Shear Madness

By on Mar 10, 2011 in Clippings! |

March is notorious for madness. Madness as in dribbling shooting and tournament bracket madness. March is also a time for “shear” madness. Last chance dormant pruning for healthier better branched trees and shrubs. When pruning deciduous plants when dormant there is little or no disease and insect activity. Without foliage the job is easier, more efficient and more accurate. Pruning deciduous plants when dormant makes them grow more vigorously in spring. Dormant pruning reduces the number of buds and foliage to share the food stored in the roots over winter as the plant goes to work in spring. Conversely summer and fall pruning reduces the number of leaves to produce food stored in the roots for the following season’s surge. An exception to these general pruning rules is that if the plant has been well maintained and doesn’t require major neglected pruning with ...

Spring in the New Year!

By on Dec 31, 2009 in Clippings! |

May your lawn this year be lush, your garden floriforous, your tomatoes red. May you enjoy the sweet smell of soil and experience the joy of sweat dripping off your nose at the end of rewarding project. I hope you find joy in the textures of the landscape and rewards from the sweet scent of a flower’s fragrance. Celebrate the bounty of fresh vegetables and the sensation of a colorful garden. May you also learn to celebrate the failures that teach you to enjoy the successes that much more.

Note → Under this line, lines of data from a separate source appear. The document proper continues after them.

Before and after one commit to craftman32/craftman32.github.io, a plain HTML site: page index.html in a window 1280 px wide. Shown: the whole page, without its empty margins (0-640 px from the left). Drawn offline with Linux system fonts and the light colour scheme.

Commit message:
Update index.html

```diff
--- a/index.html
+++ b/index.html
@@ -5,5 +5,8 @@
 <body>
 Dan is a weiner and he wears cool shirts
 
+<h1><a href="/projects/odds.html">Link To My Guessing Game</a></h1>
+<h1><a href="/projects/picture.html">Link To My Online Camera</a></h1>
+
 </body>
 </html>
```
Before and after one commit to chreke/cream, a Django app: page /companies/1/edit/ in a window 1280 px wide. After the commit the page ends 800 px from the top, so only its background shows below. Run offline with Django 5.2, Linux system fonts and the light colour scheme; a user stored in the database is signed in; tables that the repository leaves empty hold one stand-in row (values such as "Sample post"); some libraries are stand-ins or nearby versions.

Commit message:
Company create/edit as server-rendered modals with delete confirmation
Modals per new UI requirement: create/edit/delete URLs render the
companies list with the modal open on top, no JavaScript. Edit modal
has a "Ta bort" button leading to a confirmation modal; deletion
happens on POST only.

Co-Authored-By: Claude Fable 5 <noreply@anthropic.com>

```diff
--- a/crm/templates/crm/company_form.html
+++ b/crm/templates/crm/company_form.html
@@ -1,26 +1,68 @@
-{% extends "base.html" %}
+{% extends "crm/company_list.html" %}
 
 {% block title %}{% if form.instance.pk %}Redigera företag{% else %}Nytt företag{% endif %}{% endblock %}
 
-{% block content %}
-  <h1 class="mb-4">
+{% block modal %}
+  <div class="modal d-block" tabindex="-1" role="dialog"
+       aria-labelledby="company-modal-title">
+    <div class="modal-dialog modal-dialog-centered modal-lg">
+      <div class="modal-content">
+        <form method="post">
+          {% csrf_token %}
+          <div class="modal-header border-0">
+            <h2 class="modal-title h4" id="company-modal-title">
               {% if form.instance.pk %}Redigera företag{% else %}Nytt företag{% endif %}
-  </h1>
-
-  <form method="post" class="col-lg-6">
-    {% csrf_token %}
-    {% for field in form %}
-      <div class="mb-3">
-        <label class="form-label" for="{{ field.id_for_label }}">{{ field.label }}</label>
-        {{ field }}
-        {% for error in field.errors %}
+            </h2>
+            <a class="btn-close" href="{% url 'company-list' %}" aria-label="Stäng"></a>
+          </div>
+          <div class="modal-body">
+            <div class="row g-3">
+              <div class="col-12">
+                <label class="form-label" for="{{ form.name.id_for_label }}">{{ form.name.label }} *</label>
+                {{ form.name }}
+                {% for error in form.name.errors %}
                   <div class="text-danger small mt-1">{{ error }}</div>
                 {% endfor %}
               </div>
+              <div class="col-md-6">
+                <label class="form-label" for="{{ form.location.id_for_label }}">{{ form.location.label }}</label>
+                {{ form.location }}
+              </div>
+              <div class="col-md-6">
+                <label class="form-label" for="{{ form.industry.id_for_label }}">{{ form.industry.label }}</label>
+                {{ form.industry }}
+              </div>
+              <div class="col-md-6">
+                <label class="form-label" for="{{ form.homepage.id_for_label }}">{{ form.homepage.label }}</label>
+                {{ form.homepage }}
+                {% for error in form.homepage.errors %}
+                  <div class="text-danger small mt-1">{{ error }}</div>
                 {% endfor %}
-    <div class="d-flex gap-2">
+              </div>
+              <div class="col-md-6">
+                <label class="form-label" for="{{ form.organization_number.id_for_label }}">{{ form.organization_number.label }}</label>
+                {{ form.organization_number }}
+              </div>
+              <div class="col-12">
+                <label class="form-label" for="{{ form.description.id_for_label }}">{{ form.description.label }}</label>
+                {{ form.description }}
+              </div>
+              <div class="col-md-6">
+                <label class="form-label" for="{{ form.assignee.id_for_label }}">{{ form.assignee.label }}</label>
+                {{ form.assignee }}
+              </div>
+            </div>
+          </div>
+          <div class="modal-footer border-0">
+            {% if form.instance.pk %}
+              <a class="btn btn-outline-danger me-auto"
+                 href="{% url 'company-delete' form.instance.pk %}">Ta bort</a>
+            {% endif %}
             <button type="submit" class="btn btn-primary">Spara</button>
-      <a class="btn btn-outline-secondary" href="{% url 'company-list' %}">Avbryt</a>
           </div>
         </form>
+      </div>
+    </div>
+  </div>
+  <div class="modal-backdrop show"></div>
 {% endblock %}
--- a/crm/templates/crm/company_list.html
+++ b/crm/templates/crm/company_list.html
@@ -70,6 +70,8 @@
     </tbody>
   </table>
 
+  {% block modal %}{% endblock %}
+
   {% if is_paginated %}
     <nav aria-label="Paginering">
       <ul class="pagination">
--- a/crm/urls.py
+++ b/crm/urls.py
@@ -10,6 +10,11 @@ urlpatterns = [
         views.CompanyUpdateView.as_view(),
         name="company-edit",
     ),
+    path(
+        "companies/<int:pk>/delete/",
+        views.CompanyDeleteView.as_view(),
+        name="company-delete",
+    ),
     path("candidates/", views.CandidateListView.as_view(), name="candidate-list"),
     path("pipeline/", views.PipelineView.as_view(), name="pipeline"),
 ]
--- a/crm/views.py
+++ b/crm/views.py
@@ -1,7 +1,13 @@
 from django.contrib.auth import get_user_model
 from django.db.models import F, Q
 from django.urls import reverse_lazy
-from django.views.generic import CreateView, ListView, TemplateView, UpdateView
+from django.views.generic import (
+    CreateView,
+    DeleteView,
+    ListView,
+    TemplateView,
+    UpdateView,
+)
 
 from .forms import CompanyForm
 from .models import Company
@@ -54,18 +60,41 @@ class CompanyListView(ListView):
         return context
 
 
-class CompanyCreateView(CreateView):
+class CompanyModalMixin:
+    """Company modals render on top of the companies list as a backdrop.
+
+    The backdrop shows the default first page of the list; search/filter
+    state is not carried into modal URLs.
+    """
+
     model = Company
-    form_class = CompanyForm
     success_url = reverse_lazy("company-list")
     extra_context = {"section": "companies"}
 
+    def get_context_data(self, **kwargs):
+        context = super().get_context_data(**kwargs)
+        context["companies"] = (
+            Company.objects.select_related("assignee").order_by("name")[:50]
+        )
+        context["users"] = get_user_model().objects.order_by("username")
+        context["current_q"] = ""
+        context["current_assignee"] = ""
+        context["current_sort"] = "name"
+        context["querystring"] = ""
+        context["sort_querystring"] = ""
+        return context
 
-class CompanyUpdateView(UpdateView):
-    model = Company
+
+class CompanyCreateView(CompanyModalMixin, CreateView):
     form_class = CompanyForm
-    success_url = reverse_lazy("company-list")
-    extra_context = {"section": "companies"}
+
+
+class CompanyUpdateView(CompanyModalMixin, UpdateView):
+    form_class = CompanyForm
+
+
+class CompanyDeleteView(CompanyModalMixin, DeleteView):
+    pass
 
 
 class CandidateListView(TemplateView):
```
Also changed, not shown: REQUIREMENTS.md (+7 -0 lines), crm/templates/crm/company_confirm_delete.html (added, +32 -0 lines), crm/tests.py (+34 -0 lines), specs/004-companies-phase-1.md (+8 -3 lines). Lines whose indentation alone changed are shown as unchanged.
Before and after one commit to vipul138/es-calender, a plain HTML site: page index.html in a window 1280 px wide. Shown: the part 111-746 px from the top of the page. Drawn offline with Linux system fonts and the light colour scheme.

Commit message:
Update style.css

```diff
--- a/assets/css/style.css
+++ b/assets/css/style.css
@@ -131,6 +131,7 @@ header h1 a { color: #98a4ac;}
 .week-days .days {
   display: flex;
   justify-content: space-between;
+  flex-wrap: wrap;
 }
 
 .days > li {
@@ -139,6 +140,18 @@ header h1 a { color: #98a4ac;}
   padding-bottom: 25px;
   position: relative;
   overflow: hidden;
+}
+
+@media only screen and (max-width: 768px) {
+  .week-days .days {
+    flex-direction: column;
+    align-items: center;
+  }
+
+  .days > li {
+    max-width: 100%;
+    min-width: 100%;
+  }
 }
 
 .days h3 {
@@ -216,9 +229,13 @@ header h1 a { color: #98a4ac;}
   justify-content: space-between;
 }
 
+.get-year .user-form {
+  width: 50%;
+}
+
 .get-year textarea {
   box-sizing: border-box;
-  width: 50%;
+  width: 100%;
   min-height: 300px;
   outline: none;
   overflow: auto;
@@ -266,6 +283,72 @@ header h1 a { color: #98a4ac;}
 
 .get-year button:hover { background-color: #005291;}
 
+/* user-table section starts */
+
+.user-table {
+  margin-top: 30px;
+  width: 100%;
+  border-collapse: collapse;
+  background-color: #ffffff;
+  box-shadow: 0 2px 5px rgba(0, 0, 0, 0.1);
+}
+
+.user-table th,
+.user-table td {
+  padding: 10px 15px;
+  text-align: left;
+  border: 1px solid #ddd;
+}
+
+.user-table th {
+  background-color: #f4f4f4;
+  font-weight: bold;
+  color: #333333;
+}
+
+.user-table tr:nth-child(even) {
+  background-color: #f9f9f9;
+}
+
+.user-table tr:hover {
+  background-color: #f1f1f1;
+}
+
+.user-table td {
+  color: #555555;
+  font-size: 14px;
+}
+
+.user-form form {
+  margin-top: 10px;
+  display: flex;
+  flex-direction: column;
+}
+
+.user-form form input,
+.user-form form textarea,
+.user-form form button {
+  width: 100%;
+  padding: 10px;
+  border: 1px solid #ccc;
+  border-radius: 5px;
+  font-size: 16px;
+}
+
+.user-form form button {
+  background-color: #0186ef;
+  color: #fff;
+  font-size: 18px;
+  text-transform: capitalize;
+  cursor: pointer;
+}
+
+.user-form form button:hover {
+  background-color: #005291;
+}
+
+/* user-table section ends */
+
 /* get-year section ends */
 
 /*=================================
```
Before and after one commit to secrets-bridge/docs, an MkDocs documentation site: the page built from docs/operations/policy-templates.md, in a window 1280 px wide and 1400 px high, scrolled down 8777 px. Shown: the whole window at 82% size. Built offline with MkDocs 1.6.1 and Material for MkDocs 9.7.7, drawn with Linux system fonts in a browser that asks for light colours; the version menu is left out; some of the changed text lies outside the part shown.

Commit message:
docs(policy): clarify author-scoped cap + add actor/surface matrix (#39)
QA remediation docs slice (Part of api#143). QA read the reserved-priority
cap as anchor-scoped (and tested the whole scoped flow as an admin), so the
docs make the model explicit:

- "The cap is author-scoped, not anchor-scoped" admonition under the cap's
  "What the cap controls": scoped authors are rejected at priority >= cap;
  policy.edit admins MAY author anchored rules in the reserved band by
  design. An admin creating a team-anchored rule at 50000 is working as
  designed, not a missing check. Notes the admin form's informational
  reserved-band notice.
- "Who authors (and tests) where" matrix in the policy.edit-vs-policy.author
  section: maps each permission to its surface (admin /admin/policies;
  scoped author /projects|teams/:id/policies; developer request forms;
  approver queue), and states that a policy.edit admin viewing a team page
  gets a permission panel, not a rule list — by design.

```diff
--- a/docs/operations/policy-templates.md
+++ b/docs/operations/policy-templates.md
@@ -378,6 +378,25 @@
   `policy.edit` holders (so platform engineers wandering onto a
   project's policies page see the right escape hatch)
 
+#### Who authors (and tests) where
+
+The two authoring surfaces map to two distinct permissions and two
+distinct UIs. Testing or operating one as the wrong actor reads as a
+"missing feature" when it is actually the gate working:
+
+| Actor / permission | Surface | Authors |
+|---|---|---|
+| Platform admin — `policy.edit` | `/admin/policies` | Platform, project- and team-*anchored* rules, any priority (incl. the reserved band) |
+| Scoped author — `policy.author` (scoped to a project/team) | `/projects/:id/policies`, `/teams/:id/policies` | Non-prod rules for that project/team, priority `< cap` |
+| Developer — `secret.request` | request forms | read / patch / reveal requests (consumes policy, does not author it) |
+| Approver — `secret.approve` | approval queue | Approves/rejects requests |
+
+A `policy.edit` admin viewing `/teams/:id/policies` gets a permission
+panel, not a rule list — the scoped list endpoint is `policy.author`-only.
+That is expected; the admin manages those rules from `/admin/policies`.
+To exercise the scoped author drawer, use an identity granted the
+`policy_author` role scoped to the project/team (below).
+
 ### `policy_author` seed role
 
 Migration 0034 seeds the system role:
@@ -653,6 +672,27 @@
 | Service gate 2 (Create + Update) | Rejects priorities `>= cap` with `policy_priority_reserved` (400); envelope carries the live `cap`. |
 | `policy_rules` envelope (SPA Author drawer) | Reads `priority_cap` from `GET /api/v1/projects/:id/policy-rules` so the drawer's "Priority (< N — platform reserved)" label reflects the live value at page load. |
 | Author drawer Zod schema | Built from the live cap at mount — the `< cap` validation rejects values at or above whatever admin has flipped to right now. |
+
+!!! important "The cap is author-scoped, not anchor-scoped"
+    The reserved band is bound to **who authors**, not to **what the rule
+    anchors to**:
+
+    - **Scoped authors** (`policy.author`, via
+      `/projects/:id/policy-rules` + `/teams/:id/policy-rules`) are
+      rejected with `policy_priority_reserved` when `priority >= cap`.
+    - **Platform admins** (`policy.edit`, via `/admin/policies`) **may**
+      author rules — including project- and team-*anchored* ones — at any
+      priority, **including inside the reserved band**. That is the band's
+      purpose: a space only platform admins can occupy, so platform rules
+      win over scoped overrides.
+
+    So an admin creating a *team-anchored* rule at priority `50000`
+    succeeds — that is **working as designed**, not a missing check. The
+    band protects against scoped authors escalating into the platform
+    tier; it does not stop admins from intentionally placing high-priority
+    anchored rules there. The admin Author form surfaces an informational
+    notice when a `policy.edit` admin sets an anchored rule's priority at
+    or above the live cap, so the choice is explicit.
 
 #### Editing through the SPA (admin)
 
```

You made it to 2010…..congratulations. May the seeds you plant this year all sprout and may they make the lives of those around you better. That’s the great thing about gardening…..hope springs eternal, a fresh start every year. Cultivate it wisely my friend, I look forward to celebrating it with you as we “spring” in the New Year. Happy New Year!

May Your Compost Pile have a Rotten Day

By on Dec 7, 2009 in Clippings! |

Don’t forget to be out there adding carbon and green materials and turning your compost piles! You’ll be rewarded “black gold” next year when your thoughts turn from decking the halls to planting tomatoes! Even if the weather is cold and snowy, a compost pile is a vacation from wintery weather. It will give you a rewarding feeling of doing something constructive for your garden and landscape even though it’s the dead of winter. Here’s a link to one of my WZZM TV 13 segments to help you maintain your “composture”…..

It’s October! Time to Zip up and Wet your Plants!

By on Oct 9, 2008 in Clippings! |

If you’re looking for something to do during half time of the football game, you can give your landscape a good swift kick in the plants with a couple of simple tasks. First remember that as your trees are turning color and activity above ground is slowing down, the root system below ground level will stay active in warm soil. Even though air temperatures are cooling off and days are getting shorter, the roots can absorb nutrients and grow because the soil temperature is warm well into November. You can “zip up your plants!” October is a good time to feed deciduous trees with a complete fertilizer as they are going to sleep for winter. Important note: I said “deciduous trees” (trees that lose their leaves in winter) not evergreens because you want evergreens to harden off for winter and don’t want to encourage top growth. Fertilize the evergreens in...